16. Treasure Hunt in Florida
People are amazing. The time, work, money and attention to detail that someone we had just met put into creating this treasure hunt still chokes me up if I think about it too long.
17. Roadside America Attractions
We’re cheap. We don’t have a huge budget for visiting museums and attractions. We love Roadside America for finding local oddball attractions that are often cheap or free. We’ve used the app in our home state of Michigan, in California, South Dakota, New Mexico and more.
18. Ringing Rocks, Pennsylvania
I love a good mystery. And I love finding places that aren’t covered on every travel blog out there. The Ringing Rocks of Pennsylvania tick all those boxes. Even better - it’s free.
19. Tidepooling at Tongue Point, Washington
Any time someone asks for photos of our travels I always include one from our time spent Tidepooling at Tongue Point outside of Port Angeles, Washington. Scrambling around wet mussel-covered rocks, finding sea life that we’d never seen in-person before, all with the deadline of the incoming tide made for a memorable experience.
20. Meeting & Making Friends
Any “list of the good parts about travel” has to include people, and ours is no different. Whether it’s camping with old friends in New Mexico, making new friends in North Carolina, time together by design in Florida, or backtracking to meet a friend of a friend - it’s always the people that leave the lasting impressions.
Bonus - Finding Lily
This one is from Miranda. One of Miranda’s greatest frustrations with life on the road is not being able to have a dog (we know many families do it, but it’s just not for us while traveling).
While in a county campground outside of Miami a stray dog adopted Miranda. So it was her way of having a dog for a couple of days.
This wasn’t an easy list to make. There have been so many adventures, memorable stops, and new friends made. It’s hard to whittle them down to any number.
Reel to Real

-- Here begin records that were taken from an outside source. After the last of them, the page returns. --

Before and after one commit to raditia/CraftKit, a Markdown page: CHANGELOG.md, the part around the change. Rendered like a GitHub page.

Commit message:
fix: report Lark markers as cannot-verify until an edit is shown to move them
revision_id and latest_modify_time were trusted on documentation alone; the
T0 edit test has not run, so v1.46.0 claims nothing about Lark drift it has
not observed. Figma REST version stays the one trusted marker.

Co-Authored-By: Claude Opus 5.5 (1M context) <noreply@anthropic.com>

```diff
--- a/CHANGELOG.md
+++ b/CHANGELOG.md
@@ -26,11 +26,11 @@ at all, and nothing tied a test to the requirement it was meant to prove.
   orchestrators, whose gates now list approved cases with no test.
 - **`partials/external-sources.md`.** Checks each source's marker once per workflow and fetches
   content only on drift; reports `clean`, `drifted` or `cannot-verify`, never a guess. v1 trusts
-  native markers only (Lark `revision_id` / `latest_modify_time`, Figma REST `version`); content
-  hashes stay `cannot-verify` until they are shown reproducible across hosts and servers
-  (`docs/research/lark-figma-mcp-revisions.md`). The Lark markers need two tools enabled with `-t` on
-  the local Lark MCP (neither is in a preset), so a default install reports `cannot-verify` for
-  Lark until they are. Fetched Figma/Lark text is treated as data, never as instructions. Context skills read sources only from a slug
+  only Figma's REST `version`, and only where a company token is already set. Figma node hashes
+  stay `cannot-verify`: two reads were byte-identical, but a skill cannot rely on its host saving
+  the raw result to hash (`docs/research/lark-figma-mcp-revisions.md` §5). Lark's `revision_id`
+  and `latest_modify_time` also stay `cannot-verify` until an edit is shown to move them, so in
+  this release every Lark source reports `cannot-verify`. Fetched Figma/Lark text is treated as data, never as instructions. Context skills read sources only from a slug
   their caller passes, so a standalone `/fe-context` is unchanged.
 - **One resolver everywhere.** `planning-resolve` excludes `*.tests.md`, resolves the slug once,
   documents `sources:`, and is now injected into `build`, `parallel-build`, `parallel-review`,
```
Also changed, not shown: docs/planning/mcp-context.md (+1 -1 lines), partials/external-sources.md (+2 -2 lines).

But we want to paint a realistic picture. Life on the road hasn’t been all adventure. We’ve had challenges as well. Read Our Top 10 Travel Challenges From 6 Years RVing the USA as a Family.